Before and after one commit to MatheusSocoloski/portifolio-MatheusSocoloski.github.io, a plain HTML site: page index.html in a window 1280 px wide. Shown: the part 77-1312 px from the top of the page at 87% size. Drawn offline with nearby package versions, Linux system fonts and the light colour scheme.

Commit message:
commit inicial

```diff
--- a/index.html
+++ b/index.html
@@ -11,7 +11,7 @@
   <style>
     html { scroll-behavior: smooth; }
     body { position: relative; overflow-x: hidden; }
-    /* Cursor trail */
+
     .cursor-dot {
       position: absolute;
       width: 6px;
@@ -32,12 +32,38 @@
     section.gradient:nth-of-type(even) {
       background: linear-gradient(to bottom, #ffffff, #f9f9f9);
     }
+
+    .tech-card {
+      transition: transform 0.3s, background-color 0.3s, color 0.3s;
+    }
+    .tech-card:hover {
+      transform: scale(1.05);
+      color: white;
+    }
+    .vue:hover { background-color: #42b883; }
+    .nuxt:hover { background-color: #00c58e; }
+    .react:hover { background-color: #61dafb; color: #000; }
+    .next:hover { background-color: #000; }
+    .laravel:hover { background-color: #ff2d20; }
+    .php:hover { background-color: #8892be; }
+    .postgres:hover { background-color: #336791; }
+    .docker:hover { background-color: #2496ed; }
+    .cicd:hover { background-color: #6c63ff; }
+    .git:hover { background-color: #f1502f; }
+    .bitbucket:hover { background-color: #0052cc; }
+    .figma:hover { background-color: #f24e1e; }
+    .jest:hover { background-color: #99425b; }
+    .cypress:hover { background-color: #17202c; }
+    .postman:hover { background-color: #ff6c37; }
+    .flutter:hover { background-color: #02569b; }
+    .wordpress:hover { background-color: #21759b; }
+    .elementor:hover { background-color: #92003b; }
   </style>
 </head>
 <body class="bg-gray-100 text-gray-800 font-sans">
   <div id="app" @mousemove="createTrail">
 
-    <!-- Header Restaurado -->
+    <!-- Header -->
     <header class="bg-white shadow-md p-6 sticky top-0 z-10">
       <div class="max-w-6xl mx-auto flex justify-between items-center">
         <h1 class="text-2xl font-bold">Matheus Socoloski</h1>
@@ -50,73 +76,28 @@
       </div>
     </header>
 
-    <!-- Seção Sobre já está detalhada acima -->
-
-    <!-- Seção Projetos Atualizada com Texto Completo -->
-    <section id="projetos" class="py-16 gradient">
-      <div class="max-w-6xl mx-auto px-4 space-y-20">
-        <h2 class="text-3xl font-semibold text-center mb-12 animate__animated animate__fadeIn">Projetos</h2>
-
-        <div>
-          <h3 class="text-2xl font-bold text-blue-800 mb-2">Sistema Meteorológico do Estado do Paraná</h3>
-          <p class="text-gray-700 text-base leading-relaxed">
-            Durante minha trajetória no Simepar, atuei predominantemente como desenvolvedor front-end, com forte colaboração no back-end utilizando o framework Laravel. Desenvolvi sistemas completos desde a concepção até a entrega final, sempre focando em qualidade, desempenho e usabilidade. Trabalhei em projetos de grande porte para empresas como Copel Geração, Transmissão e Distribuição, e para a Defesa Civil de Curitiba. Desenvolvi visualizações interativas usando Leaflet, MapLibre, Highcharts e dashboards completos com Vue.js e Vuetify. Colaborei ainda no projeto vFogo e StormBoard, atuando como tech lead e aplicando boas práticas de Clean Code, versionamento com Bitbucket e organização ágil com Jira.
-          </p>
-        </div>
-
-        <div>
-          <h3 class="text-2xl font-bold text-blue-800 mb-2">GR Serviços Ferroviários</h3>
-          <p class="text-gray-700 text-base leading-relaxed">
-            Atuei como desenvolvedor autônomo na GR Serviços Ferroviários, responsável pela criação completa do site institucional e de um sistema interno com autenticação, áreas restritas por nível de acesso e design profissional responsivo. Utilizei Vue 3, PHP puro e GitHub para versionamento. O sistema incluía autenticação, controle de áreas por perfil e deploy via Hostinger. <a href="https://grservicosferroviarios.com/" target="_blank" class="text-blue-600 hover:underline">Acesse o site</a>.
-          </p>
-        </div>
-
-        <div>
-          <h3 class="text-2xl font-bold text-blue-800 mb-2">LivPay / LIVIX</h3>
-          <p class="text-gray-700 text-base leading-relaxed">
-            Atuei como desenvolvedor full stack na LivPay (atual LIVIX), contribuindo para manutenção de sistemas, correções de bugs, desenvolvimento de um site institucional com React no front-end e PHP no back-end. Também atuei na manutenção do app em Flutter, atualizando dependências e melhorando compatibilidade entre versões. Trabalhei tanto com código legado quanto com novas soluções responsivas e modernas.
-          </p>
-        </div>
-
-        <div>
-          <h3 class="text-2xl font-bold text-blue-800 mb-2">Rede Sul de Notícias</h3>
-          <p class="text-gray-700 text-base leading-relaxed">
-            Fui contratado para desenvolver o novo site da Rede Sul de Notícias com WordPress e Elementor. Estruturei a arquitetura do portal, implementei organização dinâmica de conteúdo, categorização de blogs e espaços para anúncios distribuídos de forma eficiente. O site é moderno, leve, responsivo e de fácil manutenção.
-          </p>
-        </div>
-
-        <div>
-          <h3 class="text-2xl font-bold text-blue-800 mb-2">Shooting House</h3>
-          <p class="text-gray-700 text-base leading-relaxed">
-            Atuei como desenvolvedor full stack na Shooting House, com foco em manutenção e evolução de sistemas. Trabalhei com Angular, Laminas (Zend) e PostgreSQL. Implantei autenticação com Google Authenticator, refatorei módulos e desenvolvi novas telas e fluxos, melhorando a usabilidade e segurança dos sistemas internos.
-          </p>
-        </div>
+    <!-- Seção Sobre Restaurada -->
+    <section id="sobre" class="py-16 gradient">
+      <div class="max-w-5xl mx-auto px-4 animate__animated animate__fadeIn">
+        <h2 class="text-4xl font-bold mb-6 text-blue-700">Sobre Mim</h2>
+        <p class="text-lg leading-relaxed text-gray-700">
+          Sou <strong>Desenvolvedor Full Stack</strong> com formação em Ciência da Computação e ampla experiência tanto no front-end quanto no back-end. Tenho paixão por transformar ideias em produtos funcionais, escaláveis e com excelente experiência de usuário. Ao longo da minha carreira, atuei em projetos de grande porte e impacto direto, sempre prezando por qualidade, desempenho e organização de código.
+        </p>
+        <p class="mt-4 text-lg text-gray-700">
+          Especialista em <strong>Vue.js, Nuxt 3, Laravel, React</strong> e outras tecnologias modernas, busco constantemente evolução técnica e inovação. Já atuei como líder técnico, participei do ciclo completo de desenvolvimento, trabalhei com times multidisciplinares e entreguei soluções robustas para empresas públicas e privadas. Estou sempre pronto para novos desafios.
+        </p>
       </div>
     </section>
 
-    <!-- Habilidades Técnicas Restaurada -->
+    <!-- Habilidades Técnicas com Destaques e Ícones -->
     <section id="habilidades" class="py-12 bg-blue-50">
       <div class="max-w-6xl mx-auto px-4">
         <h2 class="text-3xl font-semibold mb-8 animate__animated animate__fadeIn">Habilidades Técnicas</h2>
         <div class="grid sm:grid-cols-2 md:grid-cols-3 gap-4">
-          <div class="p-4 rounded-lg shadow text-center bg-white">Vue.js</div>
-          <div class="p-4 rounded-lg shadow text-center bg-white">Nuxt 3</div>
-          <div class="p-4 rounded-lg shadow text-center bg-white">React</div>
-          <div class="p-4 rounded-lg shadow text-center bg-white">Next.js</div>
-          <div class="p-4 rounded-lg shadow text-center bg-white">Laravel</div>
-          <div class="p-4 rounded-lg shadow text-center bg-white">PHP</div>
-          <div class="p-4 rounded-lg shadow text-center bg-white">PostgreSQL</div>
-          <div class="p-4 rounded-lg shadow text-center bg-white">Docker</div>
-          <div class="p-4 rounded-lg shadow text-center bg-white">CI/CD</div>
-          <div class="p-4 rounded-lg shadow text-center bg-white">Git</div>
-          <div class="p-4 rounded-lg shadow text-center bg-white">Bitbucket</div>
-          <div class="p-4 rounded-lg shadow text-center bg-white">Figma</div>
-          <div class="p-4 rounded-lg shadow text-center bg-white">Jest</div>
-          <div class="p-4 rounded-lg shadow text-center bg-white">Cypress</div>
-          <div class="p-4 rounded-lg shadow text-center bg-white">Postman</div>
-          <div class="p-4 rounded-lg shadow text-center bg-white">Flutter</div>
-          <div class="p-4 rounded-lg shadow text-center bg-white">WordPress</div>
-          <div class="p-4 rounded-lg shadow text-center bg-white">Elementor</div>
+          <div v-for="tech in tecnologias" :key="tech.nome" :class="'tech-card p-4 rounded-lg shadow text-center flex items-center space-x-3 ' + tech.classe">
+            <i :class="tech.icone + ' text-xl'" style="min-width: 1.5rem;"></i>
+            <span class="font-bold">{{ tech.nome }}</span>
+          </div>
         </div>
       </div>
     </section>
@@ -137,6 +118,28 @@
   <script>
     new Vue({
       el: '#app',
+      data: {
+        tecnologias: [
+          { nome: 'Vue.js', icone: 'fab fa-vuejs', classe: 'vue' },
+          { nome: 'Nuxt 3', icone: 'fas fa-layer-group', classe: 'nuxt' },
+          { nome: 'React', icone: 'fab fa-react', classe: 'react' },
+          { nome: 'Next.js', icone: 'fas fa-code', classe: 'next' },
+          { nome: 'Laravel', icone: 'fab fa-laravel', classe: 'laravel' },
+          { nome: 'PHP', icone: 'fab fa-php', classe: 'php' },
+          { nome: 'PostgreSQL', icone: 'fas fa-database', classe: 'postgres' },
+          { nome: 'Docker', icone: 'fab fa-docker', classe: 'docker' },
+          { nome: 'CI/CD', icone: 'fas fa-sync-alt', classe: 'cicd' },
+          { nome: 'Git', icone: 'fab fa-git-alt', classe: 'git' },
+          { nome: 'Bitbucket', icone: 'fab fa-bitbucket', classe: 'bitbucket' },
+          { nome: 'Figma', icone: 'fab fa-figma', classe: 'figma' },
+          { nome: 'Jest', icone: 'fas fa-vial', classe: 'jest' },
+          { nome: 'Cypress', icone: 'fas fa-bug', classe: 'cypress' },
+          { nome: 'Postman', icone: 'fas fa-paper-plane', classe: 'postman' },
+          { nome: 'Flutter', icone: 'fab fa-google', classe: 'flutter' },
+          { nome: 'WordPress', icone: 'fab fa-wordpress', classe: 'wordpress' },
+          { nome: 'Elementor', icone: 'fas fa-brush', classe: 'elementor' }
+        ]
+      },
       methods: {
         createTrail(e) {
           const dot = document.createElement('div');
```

------

WORK TASK
Line count for the word "flex": tally the lines in the records that include it and give only the result.

RESPONSE
2